Now we have our criteria in terms of TIP POWER RATIO or ‘s’. Lets assume that s = 0.75, what does this mean? It means that the tip strip will produce 75% (percent) of the power produced by the center strip. You make take s = 0.1, but does this make sense? Who would want to have a sail that only produces 10% (percent) of the power produced by the center strip? It will not generate much power at its tips. Not only that, but it will cost more and be prone to damage. So as a designer you should find an optimum ‘s’ value, meaning that it should be as large as possible to produce the most power. Notice that we said as large as possible, if we take s=1 which is the largest value, we have most efficient turbine whithout a sail, which does not make sense. Therefore s should be some large value but smaller than 1.

To assist you, the designer, I found the relationships between, the sail width and the power produced by the turbine in terms of ‘s’. These findings are presented in the following figure.

Plot 1 given below shows the ratio of the sail width to Rc (the distance from the rotation center to the sail center) as a function of ‘s’. Important observations are shown under the plot.

- When s = 1 the sail width is equal to zero. Most efficient case but no sail, no power.
- When s = 0 the sail width is equal to 2*Rc. This is widest sail possible. It is not practical to take s this low as it will be shown in the next two plots.
- When s = 0.75 the sail width is equal to Rc.
- When s = 0.6 the sail width is equal 1.26Rc.

Plot 2, below, shows the ratio of power extracted by the turbine to the power available in the wind for the widest sail. This ratio is called the ABSOLUTE POWER RATIO.

- When s is decreesed from 1 the extractable power increases sharply.
- When s is decreased below 0.5 the power increase is not as drastic.
- Even if we get s to zero, maximum extractable power can not exceed two thirds of available wind power.

Note: for drag type turbines almost all the people use the power available in the wind of their calculation. The plot above shows that this is not possible, the best case scenario is that you reach 2/3 of the power available.

Plot 3, below, shows the ratio of the power extracted by the turbine to the max power extractable from the wind for a given sail width. This ratio is called the PELTON POWER RATION and is a good indicator of the percentage of power that can be extracted from wind.

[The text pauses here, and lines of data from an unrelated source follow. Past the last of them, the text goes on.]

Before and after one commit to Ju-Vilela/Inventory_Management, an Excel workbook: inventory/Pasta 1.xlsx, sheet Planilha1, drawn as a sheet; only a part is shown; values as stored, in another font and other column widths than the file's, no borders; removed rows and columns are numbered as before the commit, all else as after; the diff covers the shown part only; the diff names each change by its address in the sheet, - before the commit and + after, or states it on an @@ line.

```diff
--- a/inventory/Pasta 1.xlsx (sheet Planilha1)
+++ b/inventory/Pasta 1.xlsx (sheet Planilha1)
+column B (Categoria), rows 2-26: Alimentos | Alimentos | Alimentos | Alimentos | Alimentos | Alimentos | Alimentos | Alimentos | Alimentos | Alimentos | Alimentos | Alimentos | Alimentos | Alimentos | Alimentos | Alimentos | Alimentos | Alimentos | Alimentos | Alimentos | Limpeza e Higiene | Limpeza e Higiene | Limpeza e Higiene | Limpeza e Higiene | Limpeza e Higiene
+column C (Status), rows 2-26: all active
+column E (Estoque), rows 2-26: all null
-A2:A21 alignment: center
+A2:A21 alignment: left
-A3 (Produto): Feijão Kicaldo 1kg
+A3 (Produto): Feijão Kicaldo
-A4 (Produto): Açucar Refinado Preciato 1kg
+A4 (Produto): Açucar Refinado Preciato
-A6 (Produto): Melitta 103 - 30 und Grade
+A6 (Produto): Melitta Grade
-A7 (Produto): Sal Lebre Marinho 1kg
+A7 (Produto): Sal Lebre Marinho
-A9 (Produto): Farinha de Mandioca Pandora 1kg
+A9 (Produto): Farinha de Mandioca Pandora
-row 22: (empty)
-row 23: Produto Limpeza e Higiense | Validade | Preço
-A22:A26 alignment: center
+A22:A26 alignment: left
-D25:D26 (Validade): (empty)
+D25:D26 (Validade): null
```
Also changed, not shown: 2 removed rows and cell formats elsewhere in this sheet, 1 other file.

- At s=0.6 %83 of extractable wind power can be axtracted.
- Further decreesing s will not increase power gain that much.

In light of the equations given above with their corresponding plots one can find the desired flap type turbine design. To assist you, the designer, to do this calculation I prepared the following flash presentation. By changing the distance from the rotation center to the sail center Rc, the sail height h, the wind speed Vw and TIP POWER RATIO ‘s’ (in the green box) one can find the desired wind turbine for their specific needs. The power that can be extracted from the wind for a given design can be found in the red box on the top left corner.

My conclusion is that s = 0.6 is the optimum choice. It produces 83% (percent) of available power in the wind and the sail width is 1.26*Rc. If we take Rc=100cm then Ri (the distance between the rotation center and inner rim of the sail) will be 37cm and Ro (the distance between the rotation center and the outer rim of the sail) will be 163cm.

another good value for s is 0.5. It produces 68% (percent) of available power in the wind and the sail width is equal to Rc. If we take Rc=100cm then Ri (the distance between the rotation center and inner rim of the sail) will be 50cm and Ro (the distance between the rotation center and the outer rim of the sail) will be 150cm.